Symptoms Of Gluten Allergy Or Symptoms Of Wheat Intolerance?
This topic is near and dear to my heart as I was officially diagnosed with celiac disease 10 years ago. I had symptoms of wheat intolerance years before, but was labelled, as many are, with ‘irritable bowel syndrome’ and not investigated properly. In med school I became aware of Celiac Disease and got myself tested. Within mere weeks of a gluten free diet, I began to feel better and have been feeling great for 10 years!
Within mere weeks of a gluten free diet, I began to feel better and have been feeling great for 10 years!
Let me start with the basics. Gluten is a protein found in certain grain products; this is what gives breads and dough the chewy, stretchy texture. It is this protein that gives people the symptoms of gluten allergy.
There really is no diagnosis of a ‘gluten allergy’; there are several different conditions that cluster and have some overlap of the symptoms.
Symptoms of wheat intolerance and Celiac Disease
These are the common symptoms of both:
- Diarrhea and/or constipation
- Stomach pain and/or bloating and/or heartburn
- Anemia (low iron levels)
- Depression or anxiety

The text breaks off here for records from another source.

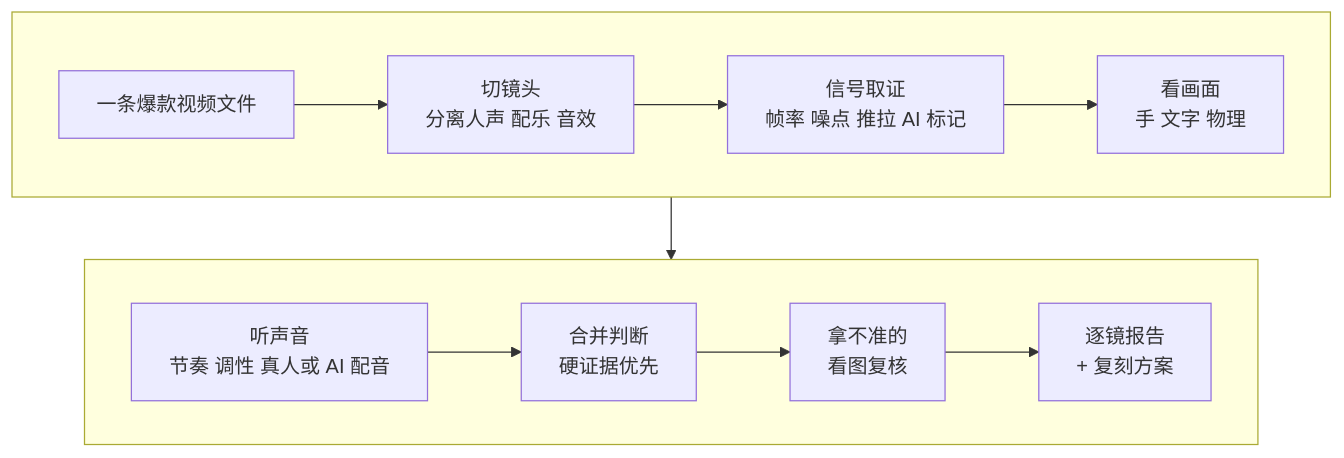
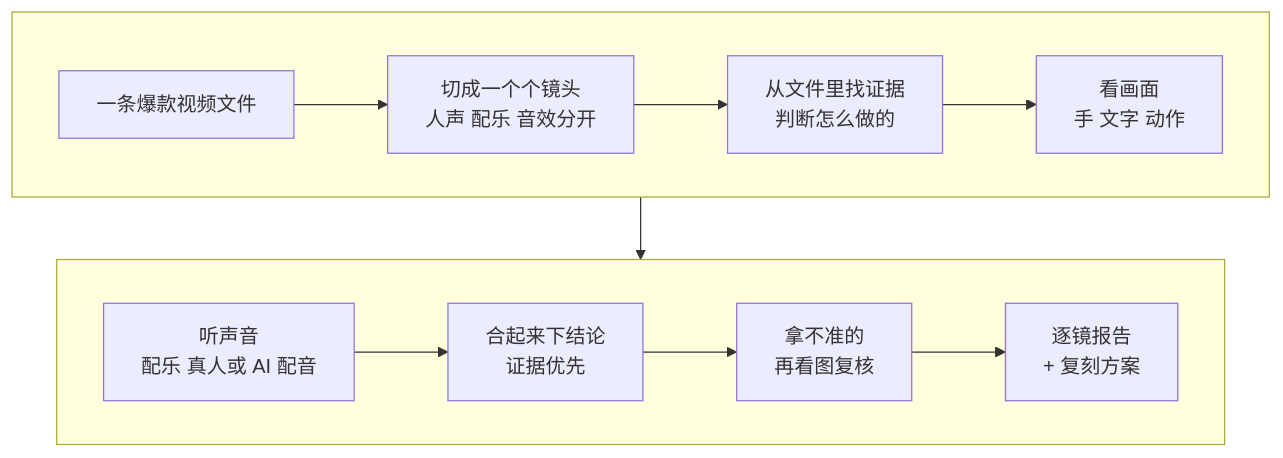
One commit to JuneYaooo/media-teach changed the diagram in 自媒体教程/课程/3-1-用rea-video逐镜拆解.md. Above: the diagram before and after it, drawn with Mermaid. The commit also changed other lines of this file and 46 other files, not shown here.

````diff
--- a/自媒体教程/课程/3-1-用rea-video逐镜拆解.md
+++ b/自媒体教程/课程/3-1-用rea-video逐镜拆解.md
@@ -17,12 +19,12 @@
 ```mermaid
 flowchart TB
   subgraph R1[" "]
     direction LR
-    A[一条爆款视频文件] --> B[切镜头<br>分离人声 配乐 音效] --> C[信号取证<br>帧率 噪点 推拉 AI 标记] --> D[看画面<br>手 文字 物理]
+    A[一条爆款视频文件] --> B[切成一个个镜头<br>人声 配乐 音效分开] --> C[从文件里找证据<br>判断怎么做的] --> D[看画面<br>手 文字 动作]
   end
   subgraph R2[" "]
     direction LR
-    E[听声音<br>节奏 调性 真人或 AI 配音] --> F[合并判断<br>硬证据优先] --> G[拿不准的<br>看图复核] --> H[逐镜报告<br>+ 复刻方案]
+    E[听声音<br>配乐 真人或 AI 配音] --> F[合起来下结论<br>证据优先] --> G[拿不准的<br>再看图复核] --> H[逐镜报告<br>+ 复刻方案]
   end
   R1 --> R2
 ```
````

Does your child have these symptoms? This could mean that your child has either a ‘gluten sensitivity’ or Celiac Disease. The only way to determine is to undergo the appropriate tests.
So to avoid false negative testing, your child should continue to ingest at least a small amount of gluten prior to testing.
It is a 2-step process. The first step is a simple screening test where a small amount of blood is drawn and tested for a specific antibody (IgA or IgG). If this test demonstrates antibodies, your child will likely benefit from a gluten-free diet, and is labeled as having Celiac Disease. If the test is negative, some health care practitioners recommend a biopsy of the small intestine using an endoscopy to confirm. The catch is your child cannot be on a gluten free diet prior to these tests. That’s because the blood test and biopsy will show the damage to the small intestine. This damage is not permanent and will heal itself provided your child avoids gluten. So to avoid false negative testing, your child should continue to ingest at least a small amount of gluten prior to testing.
So what if the blood test and biopsy are negative, but the child clearly has symptoms of wheat intolerance? This is called gluten intolerance, versus Celiac Disease. Unlike Celiac Disease there is no damage to your small intestine with exposure to wheat, though the symptoms can be the same. This is different from a wheat allergy, which can cause an allergic reaction (check out my allergy eBook for all you need to know about allergies).
Celiac disease, gluten intolerance/’gluten allergy’, and wheat intolerance have similar symptoms
A blood test (and biopsy) are required to diagnose or rule out celiac disease
Following a gluten-free diet helps relieve the symptoms